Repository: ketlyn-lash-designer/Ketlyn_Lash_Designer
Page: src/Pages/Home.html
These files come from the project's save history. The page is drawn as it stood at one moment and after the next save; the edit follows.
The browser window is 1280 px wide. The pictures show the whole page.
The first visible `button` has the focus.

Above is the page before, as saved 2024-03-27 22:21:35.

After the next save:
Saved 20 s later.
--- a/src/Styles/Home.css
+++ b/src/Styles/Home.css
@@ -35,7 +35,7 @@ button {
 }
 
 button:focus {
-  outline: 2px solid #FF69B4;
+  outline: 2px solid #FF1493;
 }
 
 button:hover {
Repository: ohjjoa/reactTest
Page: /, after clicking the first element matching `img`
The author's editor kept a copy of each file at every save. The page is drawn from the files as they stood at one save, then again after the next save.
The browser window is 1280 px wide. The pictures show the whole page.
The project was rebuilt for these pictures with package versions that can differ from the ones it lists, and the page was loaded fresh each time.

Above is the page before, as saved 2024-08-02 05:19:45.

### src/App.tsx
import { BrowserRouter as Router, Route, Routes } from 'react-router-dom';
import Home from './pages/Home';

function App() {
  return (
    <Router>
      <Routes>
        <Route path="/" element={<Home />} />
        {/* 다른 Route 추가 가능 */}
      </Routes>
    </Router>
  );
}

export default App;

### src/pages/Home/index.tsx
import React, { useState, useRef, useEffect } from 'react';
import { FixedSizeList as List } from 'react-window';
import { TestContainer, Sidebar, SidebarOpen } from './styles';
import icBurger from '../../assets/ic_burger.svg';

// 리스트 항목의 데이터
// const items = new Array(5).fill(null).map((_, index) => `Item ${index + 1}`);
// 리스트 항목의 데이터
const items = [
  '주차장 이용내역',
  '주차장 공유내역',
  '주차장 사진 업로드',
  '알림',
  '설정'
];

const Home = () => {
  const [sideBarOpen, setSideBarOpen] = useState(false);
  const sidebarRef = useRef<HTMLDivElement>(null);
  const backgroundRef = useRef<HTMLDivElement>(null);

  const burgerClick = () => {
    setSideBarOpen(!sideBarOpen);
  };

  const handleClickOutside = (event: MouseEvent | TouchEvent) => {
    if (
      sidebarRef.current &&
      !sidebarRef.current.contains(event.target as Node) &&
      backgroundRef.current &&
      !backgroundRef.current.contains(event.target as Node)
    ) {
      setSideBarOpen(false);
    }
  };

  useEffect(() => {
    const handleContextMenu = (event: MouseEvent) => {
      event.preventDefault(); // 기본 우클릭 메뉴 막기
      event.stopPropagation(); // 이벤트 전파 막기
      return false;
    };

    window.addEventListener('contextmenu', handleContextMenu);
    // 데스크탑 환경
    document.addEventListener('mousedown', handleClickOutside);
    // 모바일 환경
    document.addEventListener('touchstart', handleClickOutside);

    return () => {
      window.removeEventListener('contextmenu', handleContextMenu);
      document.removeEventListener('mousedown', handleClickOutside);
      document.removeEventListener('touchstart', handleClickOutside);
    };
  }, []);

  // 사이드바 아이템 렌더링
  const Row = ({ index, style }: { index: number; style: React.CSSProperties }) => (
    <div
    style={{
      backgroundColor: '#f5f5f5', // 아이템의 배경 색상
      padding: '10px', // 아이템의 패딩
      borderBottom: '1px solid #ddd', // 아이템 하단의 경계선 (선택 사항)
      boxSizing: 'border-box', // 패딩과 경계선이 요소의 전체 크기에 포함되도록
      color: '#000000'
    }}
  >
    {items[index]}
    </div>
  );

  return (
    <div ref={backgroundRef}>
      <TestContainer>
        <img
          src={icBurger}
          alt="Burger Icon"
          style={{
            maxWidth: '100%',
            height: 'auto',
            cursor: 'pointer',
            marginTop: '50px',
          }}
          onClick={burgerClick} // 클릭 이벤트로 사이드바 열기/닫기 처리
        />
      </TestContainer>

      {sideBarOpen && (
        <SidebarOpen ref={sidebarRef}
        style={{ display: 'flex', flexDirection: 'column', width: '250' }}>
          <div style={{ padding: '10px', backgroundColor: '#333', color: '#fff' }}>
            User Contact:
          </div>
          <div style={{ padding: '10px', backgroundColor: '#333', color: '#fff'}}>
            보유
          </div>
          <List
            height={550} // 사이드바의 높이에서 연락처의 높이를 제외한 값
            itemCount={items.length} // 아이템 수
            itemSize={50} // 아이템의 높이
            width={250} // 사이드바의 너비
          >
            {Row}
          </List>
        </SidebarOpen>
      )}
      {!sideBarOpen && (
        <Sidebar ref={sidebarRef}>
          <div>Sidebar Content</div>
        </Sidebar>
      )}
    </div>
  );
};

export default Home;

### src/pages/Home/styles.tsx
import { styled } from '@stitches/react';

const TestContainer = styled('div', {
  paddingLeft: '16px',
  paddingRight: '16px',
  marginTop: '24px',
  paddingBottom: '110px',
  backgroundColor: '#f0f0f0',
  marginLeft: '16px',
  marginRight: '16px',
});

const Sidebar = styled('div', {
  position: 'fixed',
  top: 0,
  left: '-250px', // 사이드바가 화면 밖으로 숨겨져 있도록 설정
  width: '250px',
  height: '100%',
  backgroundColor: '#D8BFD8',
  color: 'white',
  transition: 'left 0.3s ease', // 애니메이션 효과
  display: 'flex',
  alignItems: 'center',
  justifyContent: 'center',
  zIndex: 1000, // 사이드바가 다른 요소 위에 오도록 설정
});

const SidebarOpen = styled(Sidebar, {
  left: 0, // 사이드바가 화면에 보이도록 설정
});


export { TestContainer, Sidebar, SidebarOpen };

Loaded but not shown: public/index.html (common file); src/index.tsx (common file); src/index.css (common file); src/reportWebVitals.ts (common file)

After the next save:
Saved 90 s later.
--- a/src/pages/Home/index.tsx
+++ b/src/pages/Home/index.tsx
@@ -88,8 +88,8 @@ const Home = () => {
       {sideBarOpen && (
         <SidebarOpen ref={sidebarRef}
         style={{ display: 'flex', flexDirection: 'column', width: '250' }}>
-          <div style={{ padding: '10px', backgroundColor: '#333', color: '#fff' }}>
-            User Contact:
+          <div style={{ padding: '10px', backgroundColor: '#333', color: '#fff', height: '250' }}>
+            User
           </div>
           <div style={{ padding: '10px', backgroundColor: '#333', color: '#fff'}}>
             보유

==*==

■ **Task to complete**
Whenever a line above includes "handleClickOutside", copy it in full.

■ **Response area**
  const handleClickOutside = (event: MouseEvent | TouchEvent) => {
    document.addEventListener('mousedown', handleClickOutside);
    document.addEventListener('touchstart', handleClickOutside);
      document.removeEventListener('mousedown', handleClickOutside);
      document.removeEventListener('touchstart', handleClickOutside);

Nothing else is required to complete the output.